===== EXCERPTED RECORDS
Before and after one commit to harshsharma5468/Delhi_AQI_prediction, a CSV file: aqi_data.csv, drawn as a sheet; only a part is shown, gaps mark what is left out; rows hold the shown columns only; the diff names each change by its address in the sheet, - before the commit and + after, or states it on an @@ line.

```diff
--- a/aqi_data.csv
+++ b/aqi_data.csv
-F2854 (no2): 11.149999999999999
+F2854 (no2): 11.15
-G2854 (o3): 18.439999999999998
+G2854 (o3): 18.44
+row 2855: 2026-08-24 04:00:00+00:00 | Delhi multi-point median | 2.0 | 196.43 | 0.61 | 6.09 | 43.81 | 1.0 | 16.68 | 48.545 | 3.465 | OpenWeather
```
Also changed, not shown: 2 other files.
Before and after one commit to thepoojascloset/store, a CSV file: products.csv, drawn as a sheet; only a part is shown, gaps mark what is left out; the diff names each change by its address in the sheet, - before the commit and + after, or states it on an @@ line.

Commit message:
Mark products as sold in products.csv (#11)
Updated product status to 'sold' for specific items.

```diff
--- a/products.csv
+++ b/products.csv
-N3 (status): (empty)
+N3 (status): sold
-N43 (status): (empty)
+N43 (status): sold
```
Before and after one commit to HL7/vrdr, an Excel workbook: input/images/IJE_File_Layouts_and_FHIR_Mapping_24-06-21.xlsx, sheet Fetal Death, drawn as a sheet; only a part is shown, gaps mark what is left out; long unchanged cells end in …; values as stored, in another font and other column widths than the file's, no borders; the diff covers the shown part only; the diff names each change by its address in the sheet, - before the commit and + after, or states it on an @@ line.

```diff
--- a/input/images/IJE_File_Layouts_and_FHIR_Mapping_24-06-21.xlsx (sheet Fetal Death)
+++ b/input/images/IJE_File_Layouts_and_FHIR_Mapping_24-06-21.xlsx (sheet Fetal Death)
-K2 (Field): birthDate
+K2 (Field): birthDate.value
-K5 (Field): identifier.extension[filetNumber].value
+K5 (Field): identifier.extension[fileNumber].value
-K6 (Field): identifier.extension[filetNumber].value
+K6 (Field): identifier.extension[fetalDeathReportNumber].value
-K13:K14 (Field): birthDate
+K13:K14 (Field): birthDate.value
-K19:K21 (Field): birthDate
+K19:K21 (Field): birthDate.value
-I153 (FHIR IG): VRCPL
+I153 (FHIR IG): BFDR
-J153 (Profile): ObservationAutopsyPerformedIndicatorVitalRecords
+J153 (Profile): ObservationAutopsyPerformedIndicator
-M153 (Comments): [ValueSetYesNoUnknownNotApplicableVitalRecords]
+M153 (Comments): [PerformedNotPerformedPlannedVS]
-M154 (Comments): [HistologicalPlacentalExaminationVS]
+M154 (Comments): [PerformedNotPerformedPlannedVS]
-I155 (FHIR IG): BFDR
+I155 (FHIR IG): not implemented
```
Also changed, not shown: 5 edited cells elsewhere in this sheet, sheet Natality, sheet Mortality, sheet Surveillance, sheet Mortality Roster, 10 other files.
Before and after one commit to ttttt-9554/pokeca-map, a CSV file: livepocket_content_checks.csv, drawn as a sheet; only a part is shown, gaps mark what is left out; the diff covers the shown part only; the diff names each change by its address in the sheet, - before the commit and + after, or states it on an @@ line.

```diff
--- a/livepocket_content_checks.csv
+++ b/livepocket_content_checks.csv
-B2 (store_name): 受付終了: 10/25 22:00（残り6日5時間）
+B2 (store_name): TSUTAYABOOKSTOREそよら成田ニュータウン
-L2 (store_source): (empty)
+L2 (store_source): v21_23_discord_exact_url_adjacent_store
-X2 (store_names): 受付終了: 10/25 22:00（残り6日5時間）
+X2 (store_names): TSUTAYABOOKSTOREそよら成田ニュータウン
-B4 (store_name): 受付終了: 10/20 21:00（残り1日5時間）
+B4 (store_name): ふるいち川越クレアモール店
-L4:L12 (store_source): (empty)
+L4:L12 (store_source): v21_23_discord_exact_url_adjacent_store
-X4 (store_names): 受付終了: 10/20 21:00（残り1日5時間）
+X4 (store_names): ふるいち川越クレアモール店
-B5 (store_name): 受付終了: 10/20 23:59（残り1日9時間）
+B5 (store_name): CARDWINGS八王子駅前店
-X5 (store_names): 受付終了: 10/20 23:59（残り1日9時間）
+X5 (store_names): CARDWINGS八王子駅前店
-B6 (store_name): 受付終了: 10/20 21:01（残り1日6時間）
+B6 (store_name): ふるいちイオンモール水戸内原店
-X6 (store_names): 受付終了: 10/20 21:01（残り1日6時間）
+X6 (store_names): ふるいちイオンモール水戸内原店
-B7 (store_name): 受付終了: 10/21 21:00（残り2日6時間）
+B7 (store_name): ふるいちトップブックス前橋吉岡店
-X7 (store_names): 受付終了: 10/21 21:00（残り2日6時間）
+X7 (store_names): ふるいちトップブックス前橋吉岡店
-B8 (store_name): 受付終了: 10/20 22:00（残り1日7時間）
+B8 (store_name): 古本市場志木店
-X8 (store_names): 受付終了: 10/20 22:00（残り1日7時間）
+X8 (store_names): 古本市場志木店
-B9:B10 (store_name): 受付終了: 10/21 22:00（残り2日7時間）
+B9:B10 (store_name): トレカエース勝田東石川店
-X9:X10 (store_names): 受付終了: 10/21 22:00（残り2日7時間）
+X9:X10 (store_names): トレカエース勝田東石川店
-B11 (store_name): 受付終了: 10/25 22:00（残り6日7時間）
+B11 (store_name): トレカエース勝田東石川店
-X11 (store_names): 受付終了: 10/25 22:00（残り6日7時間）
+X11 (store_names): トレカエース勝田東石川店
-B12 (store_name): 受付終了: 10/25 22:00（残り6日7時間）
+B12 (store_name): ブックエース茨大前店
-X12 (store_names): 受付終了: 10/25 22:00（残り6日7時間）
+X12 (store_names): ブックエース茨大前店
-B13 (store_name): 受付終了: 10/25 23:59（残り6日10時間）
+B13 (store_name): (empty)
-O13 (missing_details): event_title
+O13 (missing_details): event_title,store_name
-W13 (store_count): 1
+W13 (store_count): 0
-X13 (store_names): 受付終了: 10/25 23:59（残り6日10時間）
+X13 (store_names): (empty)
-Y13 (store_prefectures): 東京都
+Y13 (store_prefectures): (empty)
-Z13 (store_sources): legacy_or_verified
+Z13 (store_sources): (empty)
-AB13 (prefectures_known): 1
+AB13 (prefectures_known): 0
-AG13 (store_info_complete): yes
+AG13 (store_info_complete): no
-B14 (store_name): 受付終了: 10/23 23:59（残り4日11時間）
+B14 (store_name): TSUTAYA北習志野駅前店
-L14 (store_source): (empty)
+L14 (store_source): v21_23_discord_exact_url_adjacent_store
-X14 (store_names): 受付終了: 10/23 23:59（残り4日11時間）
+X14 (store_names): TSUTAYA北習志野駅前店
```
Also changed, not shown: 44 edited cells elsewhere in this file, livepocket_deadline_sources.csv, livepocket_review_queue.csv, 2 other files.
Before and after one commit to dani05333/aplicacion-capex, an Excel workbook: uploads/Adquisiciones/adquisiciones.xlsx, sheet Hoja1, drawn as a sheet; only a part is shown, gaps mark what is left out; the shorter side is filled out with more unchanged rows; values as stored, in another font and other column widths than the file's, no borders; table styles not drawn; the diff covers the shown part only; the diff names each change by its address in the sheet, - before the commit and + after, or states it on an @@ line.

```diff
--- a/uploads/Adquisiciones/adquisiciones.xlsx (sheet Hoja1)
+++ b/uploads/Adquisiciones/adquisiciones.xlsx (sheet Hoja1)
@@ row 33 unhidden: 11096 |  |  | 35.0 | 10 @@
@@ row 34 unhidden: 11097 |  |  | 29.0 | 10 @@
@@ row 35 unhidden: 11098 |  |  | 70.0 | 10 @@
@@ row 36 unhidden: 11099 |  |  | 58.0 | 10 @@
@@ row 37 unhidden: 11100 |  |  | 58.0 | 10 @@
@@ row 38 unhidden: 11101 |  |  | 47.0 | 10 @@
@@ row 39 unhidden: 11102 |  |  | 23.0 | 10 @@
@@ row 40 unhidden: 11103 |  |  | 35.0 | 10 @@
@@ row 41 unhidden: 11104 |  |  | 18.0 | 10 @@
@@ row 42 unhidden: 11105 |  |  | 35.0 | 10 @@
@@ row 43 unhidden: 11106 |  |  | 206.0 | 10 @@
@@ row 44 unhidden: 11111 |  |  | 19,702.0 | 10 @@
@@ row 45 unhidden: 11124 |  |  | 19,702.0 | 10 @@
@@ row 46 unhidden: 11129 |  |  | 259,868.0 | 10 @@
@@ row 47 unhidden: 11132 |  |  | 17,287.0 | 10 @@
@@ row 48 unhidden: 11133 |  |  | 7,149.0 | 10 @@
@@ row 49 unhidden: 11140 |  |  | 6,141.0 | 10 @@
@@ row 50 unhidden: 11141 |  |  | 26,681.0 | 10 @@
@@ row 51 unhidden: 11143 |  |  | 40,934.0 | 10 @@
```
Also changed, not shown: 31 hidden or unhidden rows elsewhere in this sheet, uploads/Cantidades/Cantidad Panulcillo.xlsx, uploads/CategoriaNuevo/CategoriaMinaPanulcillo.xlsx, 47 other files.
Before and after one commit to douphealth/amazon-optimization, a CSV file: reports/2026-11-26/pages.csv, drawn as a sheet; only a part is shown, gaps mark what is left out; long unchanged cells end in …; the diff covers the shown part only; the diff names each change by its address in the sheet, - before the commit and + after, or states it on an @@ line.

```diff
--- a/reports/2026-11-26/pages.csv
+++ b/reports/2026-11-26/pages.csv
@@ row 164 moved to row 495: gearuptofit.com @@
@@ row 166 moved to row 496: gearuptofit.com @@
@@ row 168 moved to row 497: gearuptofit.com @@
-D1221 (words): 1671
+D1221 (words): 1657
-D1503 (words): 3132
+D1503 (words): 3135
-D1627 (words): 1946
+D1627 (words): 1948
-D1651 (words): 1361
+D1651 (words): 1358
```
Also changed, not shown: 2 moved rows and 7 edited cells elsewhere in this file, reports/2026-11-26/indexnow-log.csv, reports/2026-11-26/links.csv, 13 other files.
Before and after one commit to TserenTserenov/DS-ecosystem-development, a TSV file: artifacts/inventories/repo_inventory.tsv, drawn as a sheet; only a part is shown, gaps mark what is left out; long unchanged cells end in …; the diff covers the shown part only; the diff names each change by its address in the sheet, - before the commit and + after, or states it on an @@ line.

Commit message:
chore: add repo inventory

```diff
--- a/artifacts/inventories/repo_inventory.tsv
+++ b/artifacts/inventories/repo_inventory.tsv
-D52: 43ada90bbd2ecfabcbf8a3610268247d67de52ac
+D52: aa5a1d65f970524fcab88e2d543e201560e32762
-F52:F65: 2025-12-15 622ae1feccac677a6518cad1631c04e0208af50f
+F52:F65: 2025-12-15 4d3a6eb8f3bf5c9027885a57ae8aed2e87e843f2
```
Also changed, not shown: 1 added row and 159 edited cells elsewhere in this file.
==========
_PROBLEM DETAILS_
Looking at the entries above, copy out every line in which "words" occurs.

_SOLVED PROBLEM_
-D1221 (words): 1671
+D1221 (words): 1657
-D1503 (words): 3132
+D1503 (words): 3135
-D1627 (words): 1946
+D1627 (words): 1948
-D1651 (words): 1361
+D1651 (words): 1358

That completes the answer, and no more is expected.